I went a research test against an indexed MySQL table that contains 20,000,000 records, and based on my results, it requires .004 seconds to retrieve an archive given an id--even if joining against another table that contains 4,000 records. It was on the 3GHz dual-core machine, with just one user (me) being able to access the database. Creates were also fast, because this table required under 10 mins to produce all 20,000,000 records.
Presuming my test was accurate, can one expect performance to become as as snappy on the production server, with, say, 200 customers at the same time reading through from and conntacting this table?
I suppose InnoDB might be best?
That is dependent around the storage engine you are likely to use and what is the read/write ratio.
InnoDB will improve if you will find large amount of creates. Whether it's reads with very periodic write, MyISAM may be faster. MyISAM uses table level securing, therefore it locks up whole table whenever you have to update. InnoDB uses row level securing, so that you can have concurrent updates on different rows.
InnoDB is certainly safer, so I'd stick to it anyhow.
BTW. keep in mind that at this time RAM is extremely cheap, so purchase a lot.
Is dependent on a variety of factors:
- Server hardware (Especially RAM)
- Server configuration
- Data size
- Quantity of indexes and index size
- Storage engine
- Author/readers ratio
I would not expect it to scale that well.

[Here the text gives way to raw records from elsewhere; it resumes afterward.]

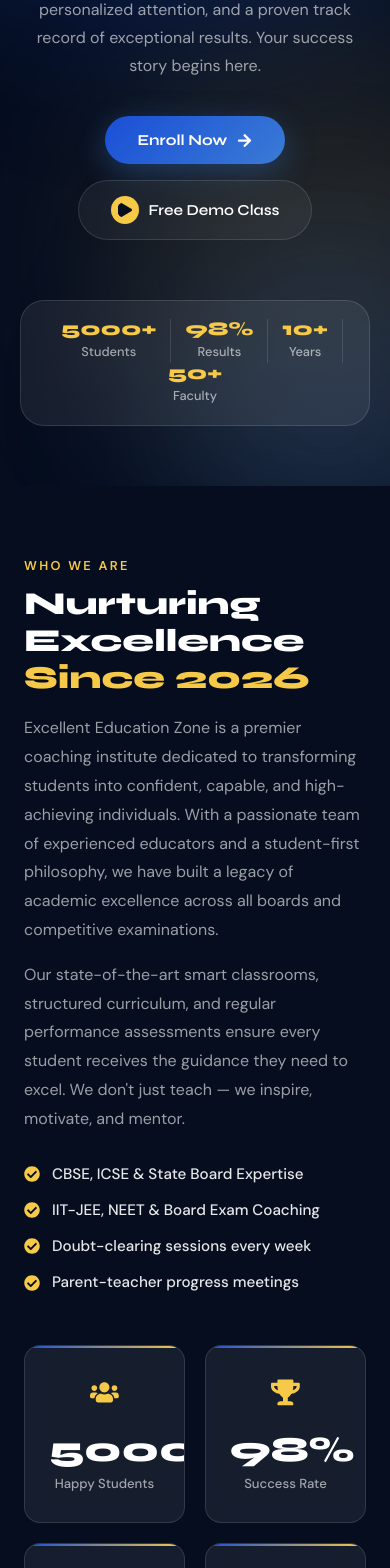
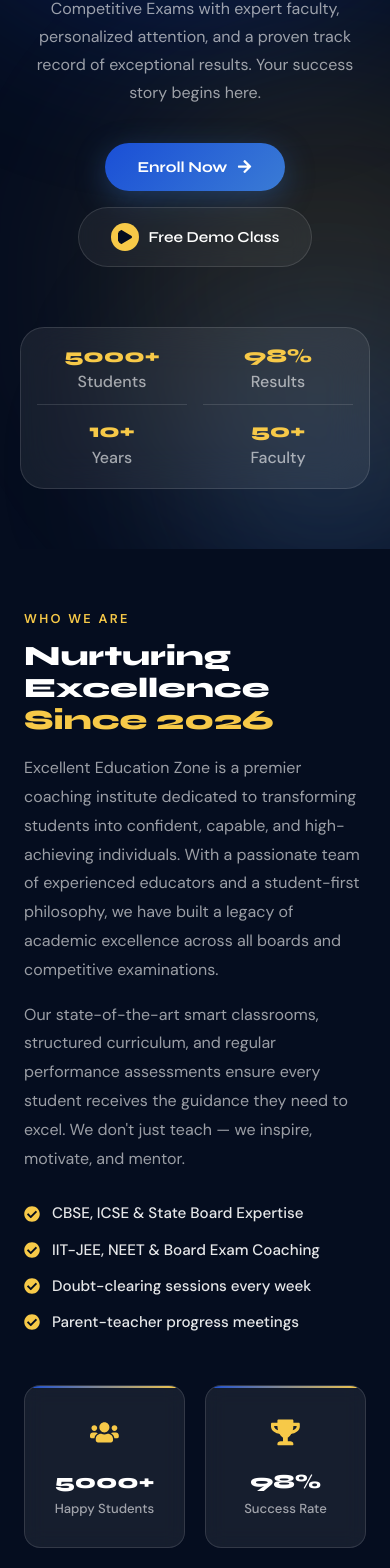
Before and after one commit to harniya-parth/eez-site, a React (Vite) app: page / in a window 390 px wide. Shown: the part 428-1996 px from the top of the page. Built offline with nearby package versions, Linux system fonts and the light colour scheme.

Commit message:
fix mobile css

```diff
--- a/src/pages/home.css
+++ b/src/pages/home.css
@@ -541,8 +541,8 @@ body {
 }
 
 .hero-glass-card {
-    display: flex;
-    gap: 0;
+    display: grid;
+    grid-template-columns: repeat(4, 1fr);
     background: var(--glass);
     border: 1px solid var(--glass-border);
     border-radius: var(--radius-lg);
@@ -1592,7 +1592,7 @@ body {
 
 @media (max-width: 768px) {
     .section {
-        padding: 70px 0;
+        padding: 60px 0;
     }
 
     .hero {
@@ -1600,19 +1600,34 @@ body {
     }
 
     .hero-title {
-        font-size: clamp(1.9rem, 7vw, 3rem);
+        font-size: clamp(2.2rem, 7vw, 3rem);
     }
 
     .hero-glass-card {
+        grid-template-columns: repeat(2, 1fr);
         padding: 18px 16px;
+        width: 100%;
+        gap: 16px;
     }
 
     .hero-stat {
+        padding: 0 14px 10px;
+        border-right: none;
+        border-bottom: 1px solid var(--glass-border);
+    }
+
+    .hero-stat:nth-child(3),
+    .hero-stat:nth-child(4) {
+        border-bottom: none;
         padding: 0 14px;
     }
 
     .hero-stat-num {
         font-size: 1.4rem;
+    }
+
+    .hero-stat-label {
+        font-size: 1rem;
     }
 
     .nav-links {
@@ -1646,6 +1661,11 @@ body {
         z-index: 1000;
     }
 
+    .stat-number,
+    .rc-num {
+        font-size: 20px;
+    }
+
     .courses-grid {
         grid-template-columns: 1fr;
     }
@@ -1654,12 +1674,21 @@ body {
         grid-template-columns: 1fr;
     }
 
+    .section-title,
+    .section-title.center {
+        font-size: 28px;
+    }
+
     .contact-grid {
         grid-template-columns: 1fr;
     }
 
     .form-row {
         grid-template-columns: 1fr;
+    }
+
+    .section-sub {
+        margin: 0 auto 40px;
     }
 
     .testi-track {
@@ -1708,6 +1737,19 @@ body {
         grid-template-columns: repeat(2, 1fr);
     }
 
+    .cta-banner {
+        padding: 60px 24px;
+    }
+
+    .btn-primary.glow {
+        font-size: 15px;
+        padding: 15px 32px;
+    }
+
+    .footer-top {
+        padding: 50px 0 30px;
+    }
+
     .footer-grid {
         grid-template-columns: 1fr;
         gap: 30px;
```
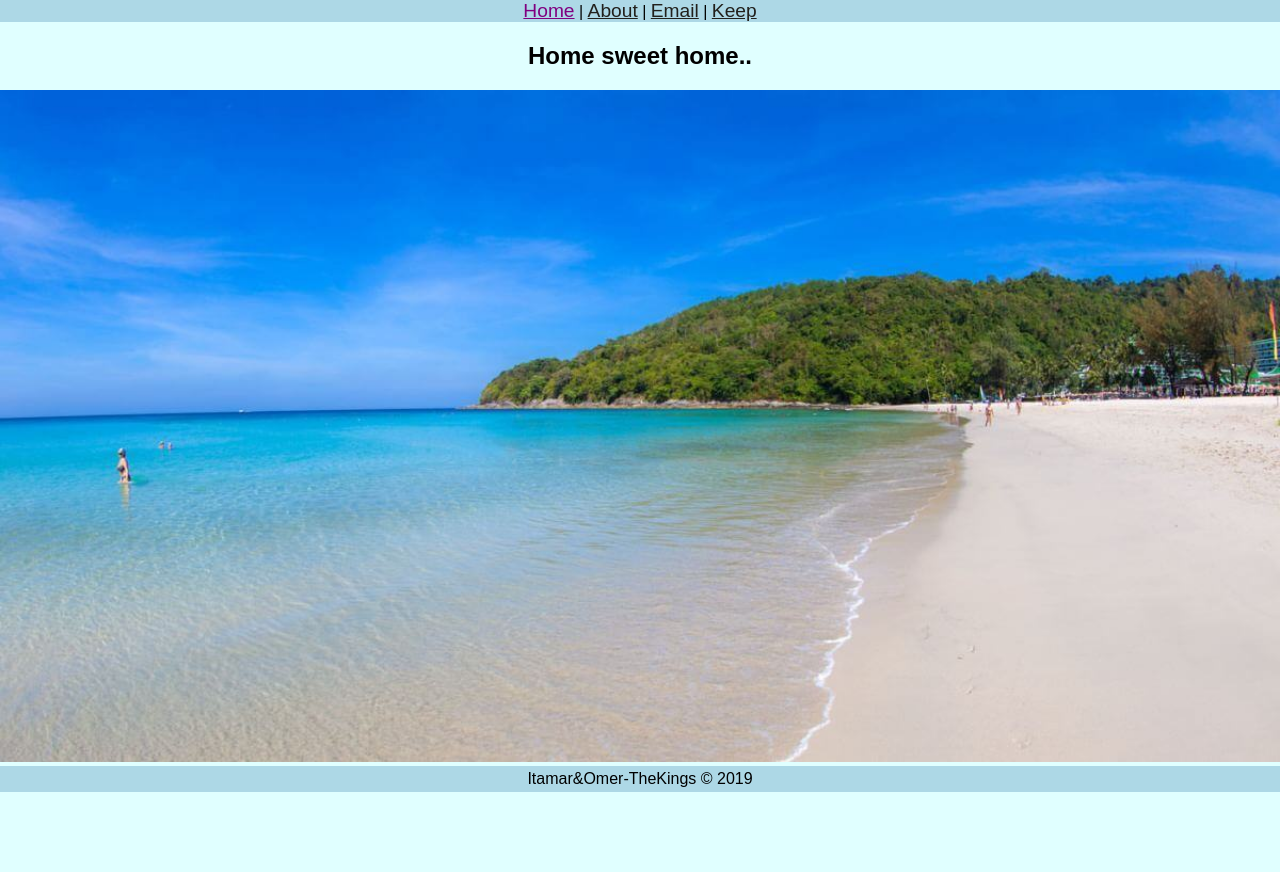
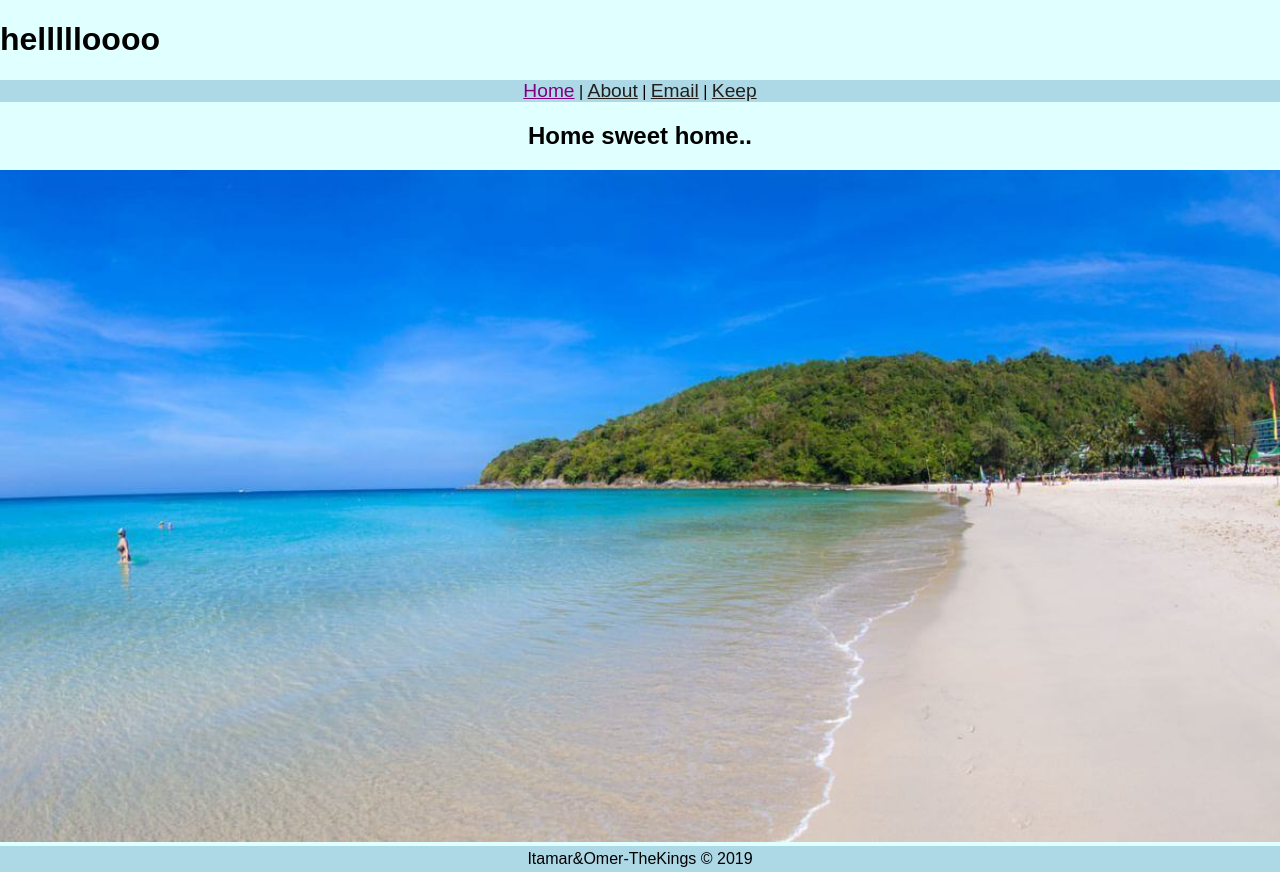
Before and after one commit to ItamarBD/Sprint-3, a plain HTML site: page index.html in a window 1280 px wide. Before the commit the page ends 800 px from the top, so only its background shows below. Drawn offline with Linux system fonts and the light colour scheme.

Commit message:
adding h1 hello

```diff
--- a/index.html
+++ b/index.html
@@ -12,6 +12,8 @@
 
 <body>
     <div id="app">
+
+        <h1>hellllloooo</h1>
 
         <nav>
             <router-link to="/" exact>Home</router-link> |
```
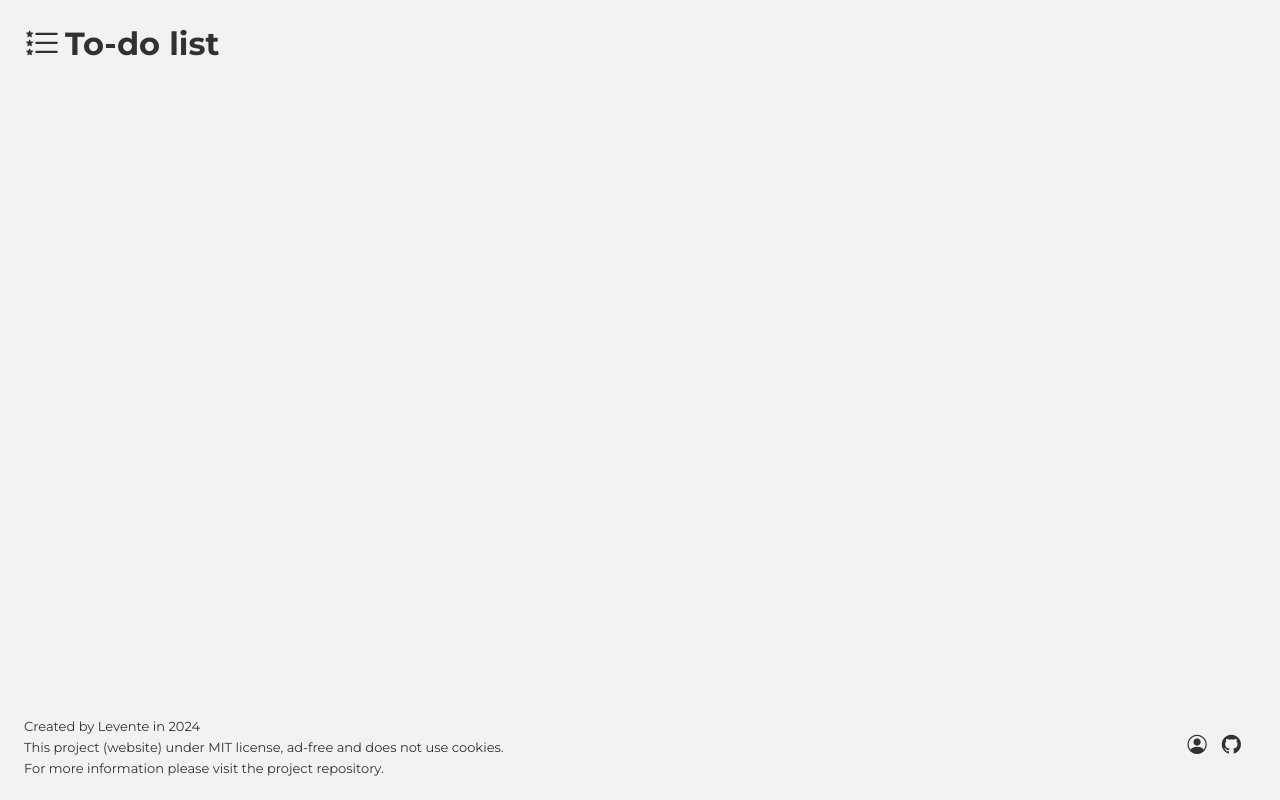
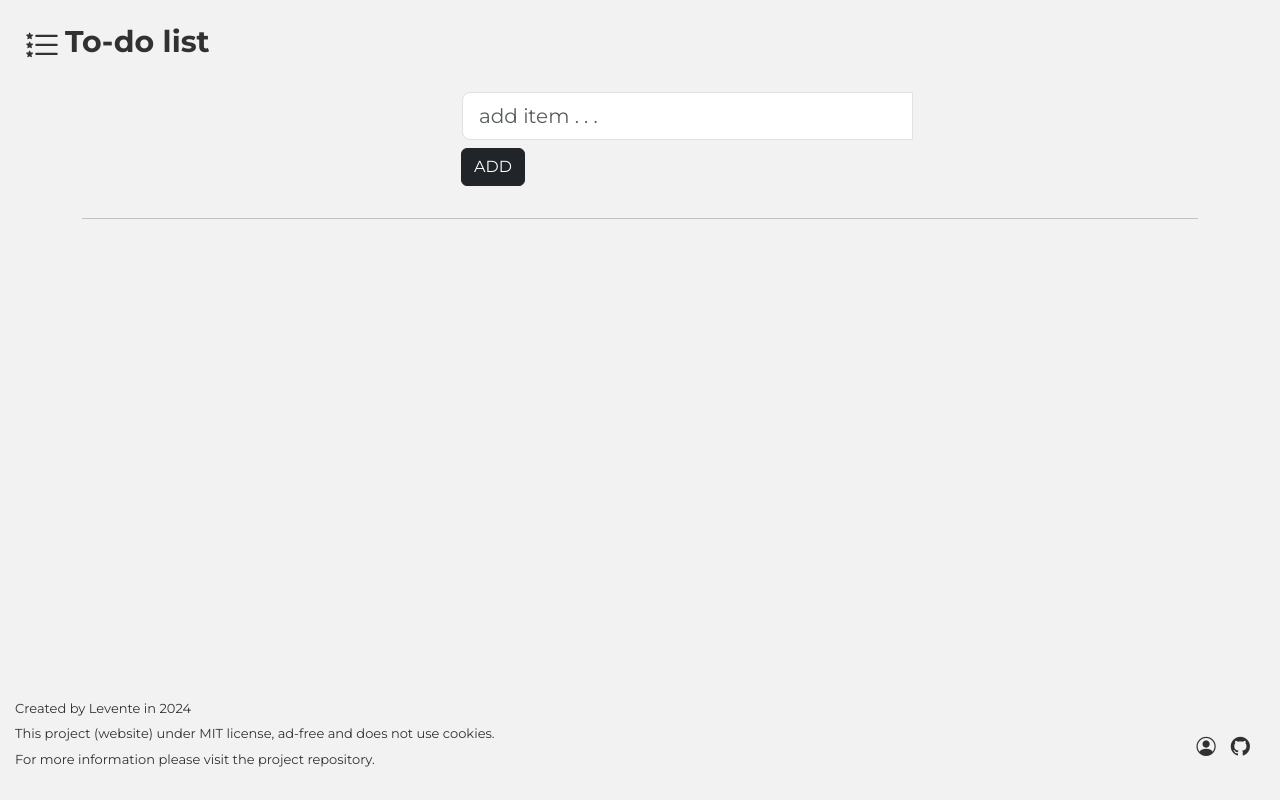
Before and after one commit to tothlevente/to-do-list, a React (Vite) app: page / in a window 1280 px wide. Built offline with nearby package versions, Linux system fonts and the light colour scheme.

Commit message:
Developments

```diff
--- a/package.json
+++ b/package.json
@@ -11,15 +11,16 @@
   },
   "dependencies": {
     "react": "^18.3.1",
+    "react-bootstrap": "^2.10.4",
     "react-dom": "^18.3.1"
   },
   "devDependencies": {
-    "bootstrap": "^5.3.3",
-    "bootstrap-icons": "^1.11.3",
     "@eslint/js": "^9.8.0",
     "@types/react": "^18.3.3",
     "@types/react-dom": "^18.3.0",
     "@vitejs/plugin-react": "^4.3.1",
+    "bootstrap": "^5.3.3",
+    "bootstrap-icons": "^1.11.3",
     "eslint": "^9.8.0",
     "eslint-plugin-react-hooks": "^5.1.0-rc.0",
     "eslint-plugin-react-refresh": "^0.4.9",
--- a/src/App.tsx
+++ b/src/App.tsx
@@ -1,13 +1,17 @@
 import { Component, ReactNode } from "react";
+
 import Header from "./components/Header";
 import Footer from "./components/Footer";
+import List from "./components/List";
 
 export default class App extends Component {
   render(): ReactNode {
     return (
       <div className="site-wrapper">
         <Header />
-        <main></main>
+        <main>
+          <List />
+        </main>
         <Footer />
       </div>
     );
--- a/src/components/Header.tsx
+++ b/src/components/Header.tsx
@@ -1,4 +1,5 @@
 import { Component, ReactNode } from "react";
+
 import Logo from "./Logo";
 
 export default class Header extends Component {
--- /dev/null
+++ b/src/components/List.tsx
@@ -0,0 +1,122 @@
+import { Component } from "react";
+
+import Row from "react-bootstrap/Row";
+import Col from "react-bootstrap/Col";
+import Button from "react-bootstrap/Button";
+import ListGroup from "react-bootstrap/ListGroup";
+import Container from "react-bootstrap/Container";
+import InputGroup from "react-bootstrap/InputGroup";
+import FormControl from "react-bootstrap/FormControl";
+
+export default class List extends Component<any, any> {
+  constructor(props: any) {
+    super(props);
+
+    this.state = {
+      userInput: "",
+      list: [],
+    };
+  }
+
+  updateInput(value: any) {
+    this.setState({
+      userInput: value,
+    });
+  }
+
+  addItem() {
+    if (this.state.userInput !== "") {
+      const userInput = {
+        id: Math.random(),
+        value: this.state.userInput,
+      };
+
+      const list = [...this.state.list];
+      list.push(userInput);
+
+      this.setState({
+        list,
+        userInput: "",
+      });
+    }
+  }
+
+  deleteItem(key: any) {
+    const list = [...this.state.list];
+    const updateList = list.filter((item) => item.id !== key);
+
+    this.setState({
+      list: updateList,
+    });
+  }
+
+  editItem = (index: any) => {
+    const todos = [...this.state.list];
+    const editedTodo = prompt("Edit the todo:");
+    if (editedTodo !== null && editedTodo.trim() !== "") {
+      let updatedTodos = [...todos];
+      updatedTodos[index].value = editedTodo;
+      this.setState({
+        list: updatedTodos,
+      });
+    }
+  };
+
+  render() {
+    return (
+      <Container>
+        <Row>
+          <Col md={{ span: 5, offset: 4 }}>
+            <InputGroup className="mb-3">
+              <FormControl
+                placeholder="add item . . . "
+                size="lg"
+                value={this.state.userInput}
+                onChange={(item) => this.updateInput(item.target.value)}
+                aria-label="add something"
+                aria-describedby="basic-addon2"
+              />
+              <InputGroup>
+                <Button variant="dark" className="mt-2" onClick={() => this.addItem()}>
+                  ADD
+                </Button>
+              </InputGroup>
+            </InputGroup>
+          </Col>
+        </Row>
+        <hr />
+        <Row>
+          <Col md={{ span: 5, offset: 4 }}>
+            <ListGroup>
+              {this.state.list.map((item: any, index: any) => {
+                return (
+                  <div key={index}>
+                    <ListGroup.Item
+                      variant="dark"
+                      action
+                      style={{ display: "flex", justifyContent: "space-between" }}
+                    >
+                      {item.value}
+                      <span>
+                        <Button
+                          style={{ marginRight: "10px" }}
+                          variant="light"
+                          onClick={() => this.deleteItem(item.id)}
+                        >
+                          Delete
+                        </Button>
+                        <Button variant="light" onClick={() => this.editItem(index)}>
+                          Edit
+                        </Button>
+                      </span>
+                    </ListGroup.Item>
+                  </div>
+                );
+              })}
+            </ListGroup>
+          </Col>
+        </Row>
+      </Container>
+    );
+  }
+}
--- a/src/css/footer.css
+++ b/src/css/footer.css
@@ -2,7 +2,7 @@ footer {
   display: flex;
   align-items: center;
   justify-content: space-between;
-  padding: 24px;
+  padding: 15px;
 }
 
 .footer-text {
@@ -12,7 +12,7 @@ footer {
 }
 
 .footer-text > p {
-  margin-top: 5px;
+  margin-top: -10px;
 }
 
 .link {
--- a/src/css/header.css
+++ b/src/css/header.css
@@ -10,3 +10,8 @@
   align-items: center;
   gap: 5px;
 }
+
+.logo > h1 {
+  font-size: 30px;
+  font-weight: bold;
+}
--- a/src/main.tsx
+++ b/src/main.tsx
@@ -2,6 +2,7 @@ import { StrictMode } from "react";
 import { createRoot } from "react-dom/client";
 
 import "bootstrap-icons/font/bootstrap-icons.css";
+import "bootstrap/dist/css/bootstrap.css";
 import "./css/index.css";
 
 import App from "./App";
```
Also changed, not shown: 1 other file (tests, documents, lock files or other folders).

More to the point, this type of factor would be to vital that you speculate about. Benchmark it and discover for yourself.
Regarding storage engine, I would not dare to make use of not InnoDB for any table of this size that's both read and written to. Should you run any write query that is not a primitive place or single row update you'll finish up securing the table using MyISAM, which yields terrible performance consequently.
There is no reason why MySql could not handle that type of load with no significant issues. You will find many other variables involved though (otherwise, it is a 'how lengthy is a bit of string' question). Personally, I have had numerous tables in a variety of databases which are well beyond that range.
- What size is each record (normally)
- Just how much RAM does the database server have - and just how expensive is allotted towards the various designs of Mysql/InnoDB.
A default configuration may permit a default 8MB buffer between disk and client (that might work acceptable for just one user) - but attempting to fit a 6GB+ database through that's condemned to failure. This problem was real btw - and was leading to several crashes each day of the database/website till I had been introduced directly into trouble-shoot it.
If you'll probably perform a good deal more with this database, I'd recommend getting someone after some more experience, or at best oing what you could to have the ability to provide some optimisations. Reading through 'High Performance MySQL, 2nd Edition' is a great start, out of the box searching at some tools like Maatkit.
As lengthy as the schema design and DAL are built good enough, you realize query optimisation thoroughly, may change all of the server configuration configurations in a high end, and also have "enough" hardware correctly set up, yes (aside from sufficiently pathological cases).
Same answer both engines.
You need to most likely execute a load test to ensure, but as lengthy because the index was produced correctly (meaning indexes are enhanced for your query claims), the Choose queries should perform in an acceptable speed (the Card inserts and/or UPDATES might be much more of a speed problem though based on the number of indexes you've, and just how large the indexes get).